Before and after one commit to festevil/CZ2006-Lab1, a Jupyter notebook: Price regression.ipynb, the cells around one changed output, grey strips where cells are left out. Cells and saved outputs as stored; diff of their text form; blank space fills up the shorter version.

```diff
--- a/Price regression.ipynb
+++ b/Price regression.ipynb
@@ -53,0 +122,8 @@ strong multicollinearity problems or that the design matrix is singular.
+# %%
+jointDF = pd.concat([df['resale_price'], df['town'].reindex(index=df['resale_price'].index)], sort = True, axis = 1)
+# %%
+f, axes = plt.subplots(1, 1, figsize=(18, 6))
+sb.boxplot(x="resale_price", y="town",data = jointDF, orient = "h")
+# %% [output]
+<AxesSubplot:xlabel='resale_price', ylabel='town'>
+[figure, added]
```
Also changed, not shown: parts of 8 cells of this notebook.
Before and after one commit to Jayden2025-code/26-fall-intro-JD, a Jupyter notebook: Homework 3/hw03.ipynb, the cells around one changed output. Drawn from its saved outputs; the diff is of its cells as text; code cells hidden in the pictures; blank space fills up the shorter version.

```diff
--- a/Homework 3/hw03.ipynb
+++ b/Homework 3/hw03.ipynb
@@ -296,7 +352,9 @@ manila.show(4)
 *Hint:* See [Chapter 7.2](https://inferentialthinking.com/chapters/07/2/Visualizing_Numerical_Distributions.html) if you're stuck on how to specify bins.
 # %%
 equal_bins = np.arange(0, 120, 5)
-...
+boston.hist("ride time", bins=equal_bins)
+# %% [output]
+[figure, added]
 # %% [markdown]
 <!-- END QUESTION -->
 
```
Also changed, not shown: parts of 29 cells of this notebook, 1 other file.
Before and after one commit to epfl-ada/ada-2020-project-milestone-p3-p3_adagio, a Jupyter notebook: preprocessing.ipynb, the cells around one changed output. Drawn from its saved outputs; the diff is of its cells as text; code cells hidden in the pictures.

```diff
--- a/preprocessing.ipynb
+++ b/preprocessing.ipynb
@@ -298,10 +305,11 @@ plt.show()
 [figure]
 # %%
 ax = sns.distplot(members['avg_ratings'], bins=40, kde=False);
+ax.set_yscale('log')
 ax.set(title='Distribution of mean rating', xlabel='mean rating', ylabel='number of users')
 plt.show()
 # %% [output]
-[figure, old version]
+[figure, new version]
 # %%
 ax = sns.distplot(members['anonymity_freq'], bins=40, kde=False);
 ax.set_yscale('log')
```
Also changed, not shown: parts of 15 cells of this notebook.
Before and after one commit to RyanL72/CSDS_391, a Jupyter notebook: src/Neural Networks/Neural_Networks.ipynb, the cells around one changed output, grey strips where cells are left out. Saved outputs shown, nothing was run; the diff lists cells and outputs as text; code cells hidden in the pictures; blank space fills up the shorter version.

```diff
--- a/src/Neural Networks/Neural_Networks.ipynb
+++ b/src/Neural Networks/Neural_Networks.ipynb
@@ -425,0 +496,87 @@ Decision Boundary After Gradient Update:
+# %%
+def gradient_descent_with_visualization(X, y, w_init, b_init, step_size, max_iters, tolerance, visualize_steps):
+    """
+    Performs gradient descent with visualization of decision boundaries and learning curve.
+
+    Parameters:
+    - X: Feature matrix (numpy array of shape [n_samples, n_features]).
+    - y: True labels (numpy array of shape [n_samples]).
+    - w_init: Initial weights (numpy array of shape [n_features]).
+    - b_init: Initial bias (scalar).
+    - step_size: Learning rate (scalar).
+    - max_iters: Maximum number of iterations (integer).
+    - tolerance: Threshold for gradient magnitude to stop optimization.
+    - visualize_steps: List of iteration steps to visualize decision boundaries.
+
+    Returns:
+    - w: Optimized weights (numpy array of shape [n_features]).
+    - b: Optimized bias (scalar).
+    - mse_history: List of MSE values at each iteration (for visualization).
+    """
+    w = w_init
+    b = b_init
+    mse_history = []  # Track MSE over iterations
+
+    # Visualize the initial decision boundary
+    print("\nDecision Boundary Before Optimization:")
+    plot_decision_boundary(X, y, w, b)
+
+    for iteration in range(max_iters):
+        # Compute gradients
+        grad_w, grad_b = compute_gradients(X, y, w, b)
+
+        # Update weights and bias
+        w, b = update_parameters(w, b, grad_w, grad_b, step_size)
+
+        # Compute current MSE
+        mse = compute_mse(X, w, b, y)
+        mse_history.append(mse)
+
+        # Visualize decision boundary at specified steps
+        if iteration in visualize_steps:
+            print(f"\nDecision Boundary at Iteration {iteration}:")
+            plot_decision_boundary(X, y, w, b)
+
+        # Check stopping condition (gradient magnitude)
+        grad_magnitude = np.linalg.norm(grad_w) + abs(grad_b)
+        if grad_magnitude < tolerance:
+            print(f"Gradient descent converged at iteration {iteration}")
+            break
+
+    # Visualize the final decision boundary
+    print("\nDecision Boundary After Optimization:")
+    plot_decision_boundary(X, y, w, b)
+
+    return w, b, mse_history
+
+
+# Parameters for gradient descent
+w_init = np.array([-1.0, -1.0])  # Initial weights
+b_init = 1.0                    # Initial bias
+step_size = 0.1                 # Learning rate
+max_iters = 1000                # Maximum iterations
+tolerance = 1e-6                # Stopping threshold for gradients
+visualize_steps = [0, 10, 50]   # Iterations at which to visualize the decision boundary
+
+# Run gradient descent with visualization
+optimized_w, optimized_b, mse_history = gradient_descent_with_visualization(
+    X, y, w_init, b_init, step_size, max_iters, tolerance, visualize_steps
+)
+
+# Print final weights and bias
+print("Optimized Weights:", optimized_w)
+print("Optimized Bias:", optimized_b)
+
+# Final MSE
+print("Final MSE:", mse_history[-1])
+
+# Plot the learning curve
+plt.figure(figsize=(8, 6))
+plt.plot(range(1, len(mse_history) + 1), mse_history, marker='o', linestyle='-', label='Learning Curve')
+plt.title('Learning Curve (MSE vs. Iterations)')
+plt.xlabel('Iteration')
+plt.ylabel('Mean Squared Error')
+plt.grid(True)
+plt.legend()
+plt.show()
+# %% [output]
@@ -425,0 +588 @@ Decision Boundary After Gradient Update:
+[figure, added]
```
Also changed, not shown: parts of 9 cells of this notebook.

■ DESCRIPTION OF THE TASK:
Could you write out all the data exactly as it is given?

■ FINISHED TASK:
Before and after one commit to festevil/CZ2006-Lab1, a Jupyter notebook: Price regression.ipynb, the cells around one changed output, grey strips where cells are left out. Cells and saved outputs as stored; diff of their text form; blank space fills up the shorter version.

```diff
--- a/Price regression.ipynb
+++ b/Price regression.ipynb
@@ -53,0 +122,8 @@ strong multicollinearity problems or that the design matrix is singular.
+# %%
+jointDF = pd.concat([df['resale_price'], df['town'].reindex(index=df['resale_price'].index)], sort = True, axis = 1)
+# %%
+f, axes = plt.subplots(1, 1, figsize=(18, 6))
+sb.boxplot(x="resale_price", y="town",data = jointDF, orient = "h")
+# %% [output]
+<AxesSubplot:xlabel='resale_price', ylabel='town'>
+[figure, added]
```
Also changed, not shown: parts of 8 cells of this notebook.
Before and after one commit to Jayden2025-code/26-fall-intro-JD, a Jupyter notebook: Homework 3/hw03.ipynb, the cells around one changed output. Drawn from its saved outputs; the diff is of its cells as text; code cells hidden in the pictures; blank space fills up the shorter version.

```diff
--- a/Homework 3/hw03.ipynb
+++ b/Homework 3/hw03.ipynb
@@ -296,7 +352,9 @@ manila.show(4)
 *Hint:* See [Chapter 7.2](https://inferentialthinking.com/chapters/07/2/Visualizing_Numerical_Distributions.html) if you're stuck on how to specify bins.
 # %%
 equal_bins = np.arange(0, 120, 5)
-...
+boston.hist("ride time", bins=equal_bins)
+# %% [output]
+[figure, added]
 # %% [markdown]
 <!-- END QUESTION -->
 
```
Also changed, not shown: parts of 29 cells of this notebook, 1 other file.
Before and after one commit to epfl-ada/ada-2020-project-milestone-p3-p3_adagio, a Jupyter notebook: preprocessing.ipynb, the cells around one changed output. Drawn from its saved outputs; the diff is of its cells as text; code cells hidden in the pictures.

```diff
--- a/preprocessing.ipynb
+++ b/preprocessing.ipynb
@@ -298,10 +305,11 @@ plt.show()
 [figure]
 # %%
 ax = sns.distplot(members['avg_ratings'], bins=40, kde=False);
+ax.set_yscale('log')
 ax.set(title='Distribution of mean rating', xlabel='mean rating', ylabel='number of users')
 plt.show()
 # %% [output]
-[figure, old version]
+[figure, new version]
 # %%
 ax = sns.distplot(members['anonymity_freq'], bins=40, kde=False);
 ax.set_yscale('log')
```
Also changed, not shown: parts of 15 cells of this notebook.
Before and after one commit to RyanL72/CSDS_391, a Jupyter notebook: src/Neural Networks/Neural_Networks.ipynb, the cells around one changed output, grey strips where cells are left out. Saved outputs shown, nothing was run; the diff lists cells and outputs as text; code cells hidden in the pictures; blank space fills up the shorter version.

```diff
--- a/src/Neural Networks/Neural_Networks.ipynb
+++ b/src/Neural Networks/Neural_Networks.ipynb
@@ -425,0 +496,87 @@ Decision Boundary After Gradient Update:
+# %%
+def gradient_descent_with_visualization(X, y, w_init, b_init, step_size, max_iters, tolerance, visualize_steps):
+    """
+    Performs gradient descent with visualization of decision boundaries and learning curve.
+
+    Parameters:
+    - X: Feature matrix (numpy array of shape [n_samples, n_features]).
+    - y: True labels (numpy array of shape [n_samples]).
+    - w_init: Initial weights (numpy array of shape [n_features]).
+    - b_init: Initial bias (scalar).
+    - step_size: Learning rate (scalar).
+    - max_iters: Maximum number of iterations (integer).
+    - tolerance: Threshold for gradient magnitude to stop optimization.
+    - visualize_steps: List of iteration steps to visualize decision boundaries.
+
+    Returns:
+    - w: Optimized weights (numpy array of shape [n_features]).
+    - b: Optimized bias (scalar).
+    - mse_history: List of MSE values at each iteration (for visualization).
+    """
+    w = w_init
+    b = b_init
+    mse_history = []  # Track MSE over iterations
+
+    # Visualize the initial decision boundary
+    print("\nDecision Boundary Before Optimization:")
+    plot_decision_boundary(X, y, w, b)
+
+    for iteration in range(max_iters):
+        # Compute gradients
+        grad_w, grad_b = compute_gradients(X, y, w, b)
+
+        # Update weights and bias
+        w, b = update_parameters(w, b, grad_w, grad_b, step_size)
+
+        # Compute current MSE
+        mse = compute_mse(X, w, b, y)
+        mse_history.append(mse)
+
+        # Visualize decision boundary at specified steps
+        if iteration in visualize_steps:
+            print(f"\nDecision Boundary at Iteration {iteration}:")
+            plot_decision_boundary(X, y, w, b)
+
+        # Check stopping condition (gradient magnitude)
+        grad_magnitude = np.linalg.norm(grad_w) + abs(grad_b)
+        if grad_magnitude < tolerance:
+            print(f"Gradient descent converged at iteration {iteration}")
+            break
+
+    # Visualize the final decision boundary
+    print("\nDecision Boundary After Optimization:")
+    plot_decision_boundary(X, y, w, b)
+
+    return w, b, mse_history
+
+
+# Parameters for gradient descent
+w_init = np.array([-1.0, -1.0])  # Initial weights
+b_init = 1.0                    # Initial bias
+step_size = 0.1                 # Learning rate
+max_iters = 1000                # Maximum iterations
+tolerance = 1e-6                # Stopping threshold for gradients
+visualize_steps = [0, 10, 50]   # Iterations at which to visualize the decision boundary
+
+# Run gradient descent with visualization
+optimized_w, optimized_b, mse_history = gradient_descent_with_visualization(
+    X, y, w_init, b_init, step_size, max_iters, tolerance, visualize_steps
+)
+
+# Print final weights and bias
+print("Optimized Weights:", optimized_w)
+print("Optimized Bias:", optimized_b)
+
+# Final MSE
+print("Final MSE:", mse_history[-1])
+
+# Plot the learning curve
+plt.figure(figsize=(8, 6))
+plt.plot(range(1, len(mse_history) + 1), mse_history, marker='o', linestyle='-', label='Learning Curve')
+plt.title('Learning Curve (MSE vs. Iterations)')
+plt.xlabel('Iteration')
+plt.ylabel('Mean Squared Error')
+plt.grid(True)
+plt.legend()
+plt.show()
+# %% [output]
@@ -425,0 +588 @@ Decision Boundary After Gradient Update:
+[figure, added]
```
Also changed, not shown: parts of 9 cells of this notebook.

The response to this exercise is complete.